David Warren Koopman
David Warren Koopman

David W. Koopman, research professor of physics in the Institute for Physical Science and Technology at the University of Maryland , died on December 21,1979 , at the age of 44.

Dave came to Amherst from Lower Merion High School in Ardmore, Pa. He majored in physics at Amherst, doing honors work under the guidance of Professor Robert H. Romer'52. Dave went on to the University of Michigan where he earned M.S. and Ph.D. degrees in physics. He joined the Maryland faculty in the Institute for Fluid Dynamics and Applied Mathematics, now the Institute for Physical Science and Technology. He was promoted to full research professor in 1973. During his 15 years at Maryland he directed the work of five Ph.D. thesis students and a number of research associates.

In addition to his research at Maryland, Dave was a consulting scientist with the Maryland Institute of Technology, Inc., the Atlantic Research Corporation, and Versar, Inc. At Versar he was a co-discoverer in 1969 of the laser guidance of electrical discharges in gases. This work led to his collaboration over the last five years with scientists at the U.S. Naval Research Laboratory on high voltage laser-guided sparks.

Another program in which Dave took great pride was the development of tunable coherent light sources in the vacuum ultraviolet. Applications of this technique will make possible the measurement of hydrogen isotope concentrations in magnetically confined plasmas of the Tokamak type.

Dave's interest in controlled fusion led to his course "Introduction to Controlled Fusion" which he taught for the last five years to advanced undergraduate and graduate students at the University of Maryland.

Those who knew Dave during his Amherst days and even before will remember a quiet but fun-loving friend. His fun-loving was not limited to nonacademic pursuits with his Psi U brothers; those who took Arnold Arons's thermodynamics course with Dave will remember the wonderful Rube Goldberg devices (sometimes with a touch of Escher!) Dave proposed in an attempt to violate the Second Law of Thermodynamics -- and the pleasure we all derived in trying to find the hidden flaw in Dave's latest creation. At least one friend remembers being admitted to David's special laboratory -- a corner of the Psi U attic -- in which Dave was conducting some surreptitious ballistics tests, using pieces of paper clips as projectiles and pulverized match heads as an energy source. Dave's pleasure in seeing one of these tests go well was the pleasure of a scientist-engineer whose results suggested a developing understanding of what was going on, not that of having in his possession a weapon which might give him some sense of power. The only thing harmed by his device was a plywood board which may still be stored in the Psi U attic, full of pieces of paper clips.

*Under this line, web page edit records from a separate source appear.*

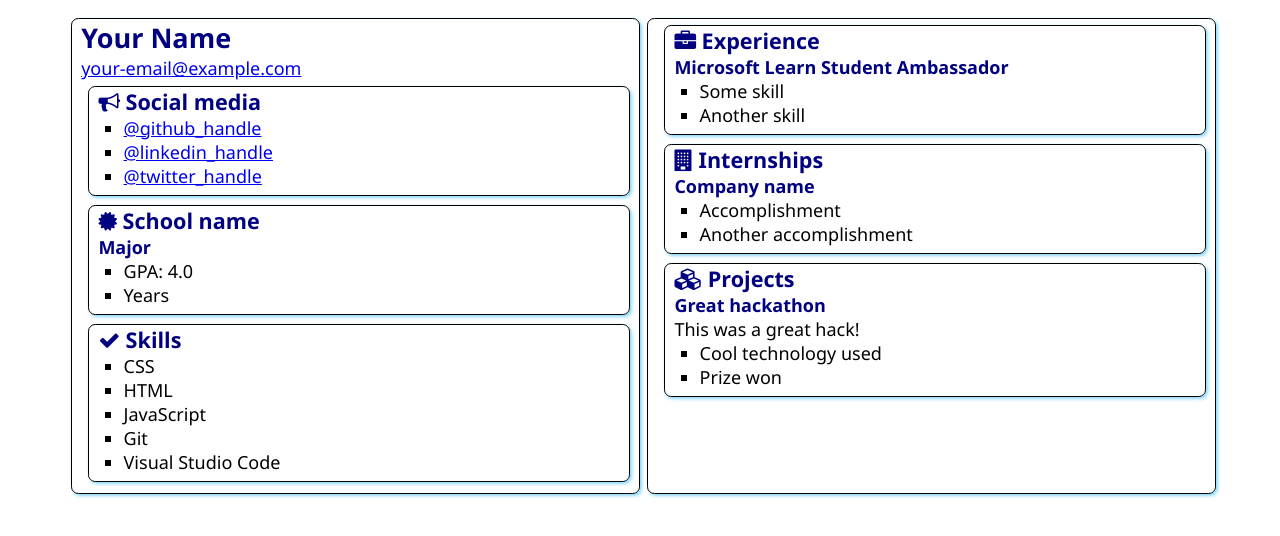
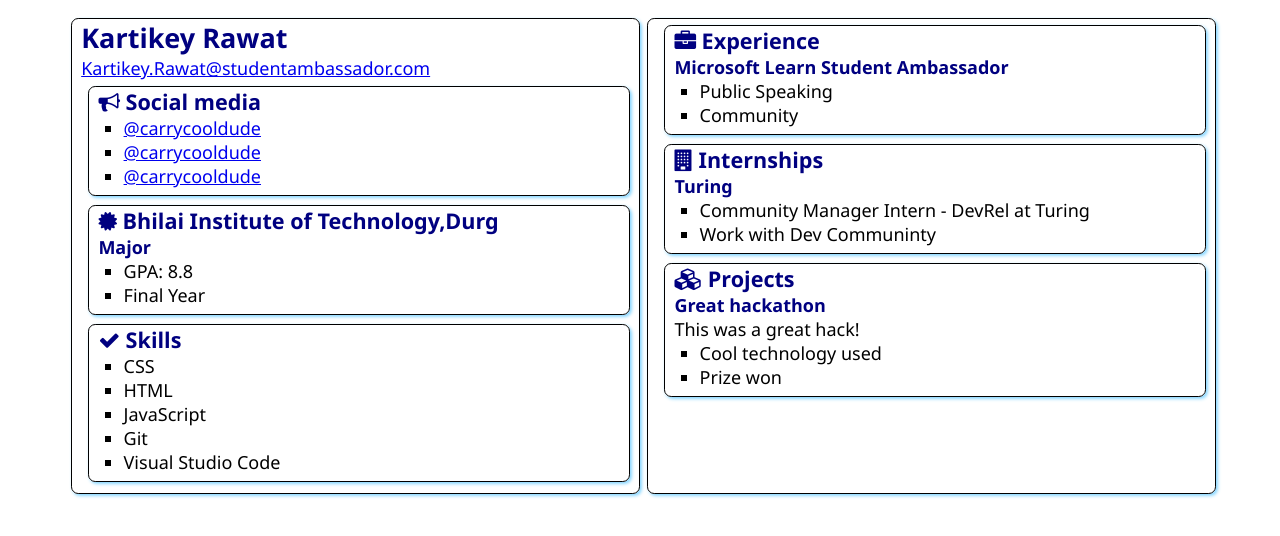
Before and after one commit to carrycooldude/SATechnicalOnboarding, a plain HTML site: page src/index.html in a window 1280 px wide. Drawn offline with Linux system fonts and the light colour scheme.

Commit message:
Added my Name

```diff
--- a/src/index.html
+++ b/src/index.html
@@ -12,8 +12,8 @@
 <body>
     <main>
         <article class="box">
-            <h1>Your Name</h1>
-            <div><a href="mailto:your.email@example.com">your-email@example.com</a></div>
+            <h1>Kartikey Rawat</h1>
+            <div><a href="mailto:your.email@example.com">Kartikey.Rawat@studentambassador.com</a></div>
 
             <section class="box">
                 <h2>
@@ -21,9 +21,9 @@
                     Social media
                 </h2>
                 <ul>
-                    <li><a href="https://github.com/<handle>">@github_handle</a></li>
-                    <li><a href="https://linkedin.com/in/<handle>">@linkedin_handle</a></li>
-                    <li><a href="https://twitter.com/<handle>">@twitter_handle</a></li>
+                    <li><a href="https://github.com/carrycooldude">@carrycooldude</a></li>
+                    <li><a href="https://linkedin.com/in/carrycooldude">@carrycooldude</a></li>
+                    <li><a href="https://twitter.com/carrycooldude">@carrycooldude</a></li>
                 </ul>
             </section>
 
@@ -31,12 +31,12 @@
                 <div class="education">
                     <h2>
                         <i class="fa fa-certificate" aria-hidden="true"></i>
-                        School name
+                        Bhilai Institute of Technology,Durg
                     </h2>
                     <h3>Major</h3>
                     <ul>
-                        <li>GPA: 4.0</li>
-                        <li>Years</li>
+                        <li>GPA: 8.8</li>
+                        <li>Final Year</li>
                     </ul>
                 </div>
             </section>
@@ -63,8 +63,8 @@
                 </h2>
                 <h3>Microsoft Learn Student Ambassador</h3>
                 <ul>
-                    <li>Some skill</li>
-                    <li>Another skill</li>
+                    <li>Public Speaking</li>
+                    <li>Community</li>
                 </ul>
             </section>
             <section class="box">
@@ -73,10 +73,10 @@
                     Internships
                 </h2>
 
-                <h3>Company name</h3>
+                <h3>Turing</h3>
                 <ul>
-                    <li>Accomplishment</li>
-                    <li>Another accomplishment</li>
+                    <li>Community Manager Intern - DevRel at Turing</li>
+                    <li>Work with Dev Communinty </li>
                 </ul>
             </section>
             <section class="box">
```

It is interesting to note that David's future development as a scientist was not inconsistent with his earlier approach. A colleague wrote to his parents shortly after his death, "His early work at Versar using carbon dioxide lasers to produce 'channels' for spark discharges is the basis of important advances in the weapons technology of charged particle beams. David, who was a man of peace, would not have appreciated the military value of this work; nevertheless, it may turn out to be a significant element in the protection of our way of life."

David is survived by his parents, Dr. and Mrs. Philip U. Koopman, of Cynwyd, Pa., by two sons, Philip and Steven, and by two sisters and a brother. He will be missed deeply by them and by all of us who knew Dave as a true friend.

--- William A. Jeffers, Jr.